To paraphrase the classic villain line from the old Scooby Doo episodes, it would've been a good June if it wasn't for those meddling Volkswagen diesel and Chevy Malibu sales. Advanced-powertrain vehicle sales in the US halted their upward trajectory last month, and year-over-year demand fell for the first time since February. Americans bought 53,945 hybrids, plug-ins and diesels in June, which marked a 7.6 percent decline from a year earlier. Even factoring the likely uptick in Tesla Model S electric vehicle sales (the company doesn't break out monthly sales numbers, nor does it disclose how many vehicles it sells overseas, hence its exclusion from the totals), green car sales would've still been down. And that's despite the fact that plug-in vehicle sales jumped 42 percent from a year earlier and approached the 10,000-unit mark, even without Tesla.
And, of all things, we have to blame the VW oil burners and Malibu mild-hybrids. VW accounted for more than half the US shortfall, as the German automaker's diesel sales plunged 28 percent from a year earlier to 6,456 units, while Jetta Hybrid sales were down 53 percent to just 206 units.
We have to blame the VW oil burners and Malibu mild-hybrids.
Meanwhile, General Motors also had a real tough month, and it wasn't just because Chevrolet Volt extended-range plug-in sales fell 34 percent to 1,777 units. No, the real culprit was the Chevrolet Malibu Eco, whose June sales virtually disappeared (just 62 units sold) compared to the June 2013 total of 1,651 units.
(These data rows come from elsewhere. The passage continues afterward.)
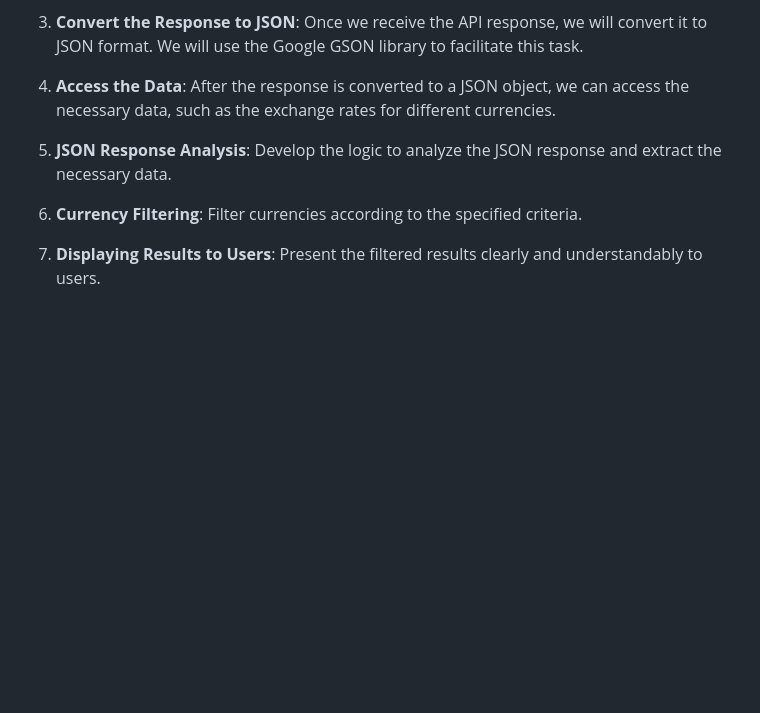
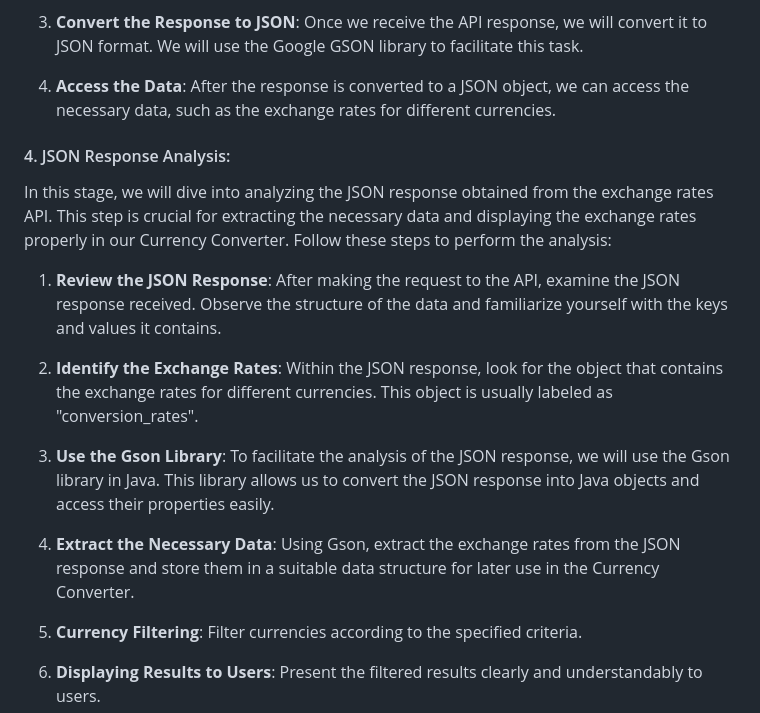
Before and after one commit to AtomikBioHazard/One_Oracle-, a Markdown page: conversor-divisas/README.md, the part around the change. Rendered like a GitHub page; blank space fills up the shorter version.

Commit message:
Update: Adding step 4 details, EN Version

```diff
--- a/conversor-divisas/README.md
+++ b/conversor-divisas/README.md
@@ -90,7 +90,18 @@ In this step, we will implement the logic to make requests to the exchange rates
 4. **Access the Data**: After the response is converted to a JSON object, we can access the necessary data, such as the exchange rates for different currencies.
 
 
-4.  **JSON Response Analysis**: Develop the logic to analyze the JSON response and extract the necessary data.
+#### 4. JSON Response Analysis:
+
+In this stage, we will dive into analyzing the JSON response obtained from the exchange rates API. This step is crucial for extracting the necessary data and displaying the exchange rates properly in our Currency Converter. Follow these steps to perform the analysis:
+
+1. **Review the JSON Response**: After making the request to the API, examine the JSON response received. Observe the structure of the data and familiarize yourself with the keys and values it contains.
+
+2. **Identify the Exchange Rates**: Within the JSON response, look for the object that contains the exchange rates for different currencies. This object is usually labeled as "conversion_rates".
+
+3. **Use the Gson Library**: To facilitate the analysis of the JSON response, we will use the Gson library in Java. This library allows us to convert the JSON response into Java objects and access their properties easily.
+
+4. **Extract the Necessary Data**: Using Gson, extract the exchange rates from the JSON response and store them in a suitable data structure for later use in the Currency Converter.
+
 
 5.  **Currency Filtering**: Filter currencies according to the specified criteria.
 
```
Overall, GM's green-car sales fell 42 percent from a year earlier to 3,204 units.
Toyota turned in what's looking like a typical month in 2014, with advanced-powertrain sales falling 9.2 percent from June 2013 to 27,846 units. While Prius Plug-in Hybrid sales almost tripled, total sales among the four Prius variants were down 12 percent to 18,649 vehicles, while Camry and Avalon Hybrid sales were both about even with year-earlier totals. Lexus hybrid sales fell 5.5 percent to 3,515 units.
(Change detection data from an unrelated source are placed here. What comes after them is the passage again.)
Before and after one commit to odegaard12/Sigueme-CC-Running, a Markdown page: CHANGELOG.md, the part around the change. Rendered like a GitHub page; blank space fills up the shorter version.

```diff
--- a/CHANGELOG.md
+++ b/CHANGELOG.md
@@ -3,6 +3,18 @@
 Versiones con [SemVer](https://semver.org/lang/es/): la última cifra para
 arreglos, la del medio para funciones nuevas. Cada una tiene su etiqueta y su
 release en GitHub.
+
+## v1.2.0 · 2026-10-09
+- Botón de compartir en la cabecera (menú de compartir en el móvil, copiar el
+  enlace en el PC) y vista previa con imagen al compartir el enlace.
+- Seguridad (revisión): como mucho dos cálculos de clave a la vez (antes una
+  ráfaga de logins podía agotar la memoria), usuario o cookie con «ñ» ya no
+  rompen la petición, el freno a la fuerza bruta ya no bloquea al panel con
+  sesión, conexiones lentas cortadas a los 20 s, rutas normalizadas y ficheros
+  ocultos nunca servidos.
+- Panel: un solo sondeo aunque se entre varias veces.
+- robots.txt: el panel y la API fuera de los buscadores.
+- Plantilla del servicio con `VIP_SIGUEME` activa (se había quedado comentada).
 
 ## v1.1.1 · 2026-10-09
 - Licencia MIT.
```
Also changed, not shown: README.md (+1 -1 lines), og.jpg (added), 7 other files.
Prius Plug-in Hybrid sales almost tripled.
All of that wiped out the effects of yet another positive month for Nissan and strong June demand for both Honda and Ford vehicles. The Nissan Leaf battery-electric boosted sales by 5.5 percent from what was a strong June 2013 to 2,347 units. Honda was buoyed by moving 1,135 units of its newer Accord Hybrid. So while sales of all of its other hybrids were down, Honda boosted its overall green-car sales by 30 percent from a year earlier to 2,290 units.
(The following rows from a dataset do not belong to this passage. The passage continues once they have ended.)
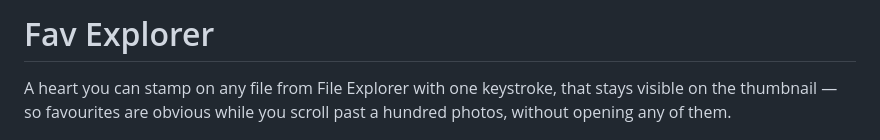
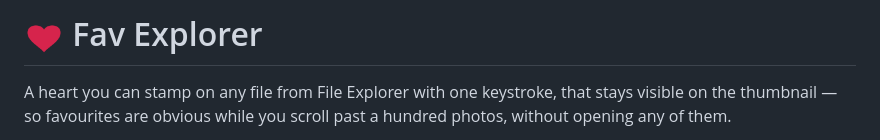
Before and after one commit to tashreefshareef/fav-explorer, a Markdown page: README.md, the part around the change. Drawn GitHub-style; pictures changed too: docs/images/icon.png (added).

Commit message:
Put the app's heart beside the README title
Also adds the 1280x640 social preview, drawn from the same heart as the app
icon, for the repository's link previews.

```diff
--- a/README.md
+++ b/README.md
@@ -1,4 +1,4 @@
-# Fav Explorer
+# <img src="docs/images/icon.png" width="40" height="40" alt="" align="top"> Fav Explorer
 
 A heart you can stamp on any file from File Explorer with one keystroke, that stays
 visible on the thumbnail — so favourites are obvious while you scroll past a hundred
```
Also changed, not shown: docs/images/social-preview.png (added).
And, in an odd twist, the Ford Fusion Energi Plug-in Hybrid was, for the first time ever, the best-selling American-made plug-in last month (remember, we're not counting Tesla and we'll set aside the fact that the Leaf is assembled in Tennessee), boosting sales fivefold to 1,939 units and beating out the Volt in the process. That more than offset a 32-percent drop in C-Max Hybrid sales and pushed Ford's green-car sales up 15 percent to 8,879 units.
The Ford Fusion Energi was, for the first time, the best-selling American plug-in on record.
As for lower-volume green-car makers, Audi quadrupled its diesel sales to 1,692 units; Mitsubishi i battery-electric sales fell 44 percent to just 22 units; Porsche hybrid sales fell 41 percent to 367 units; Daimler unit Smart moved 358 of its ForTwo ED electrics; and BMW sold 358 of its i3 plug-ins during that model's second full month of US sales.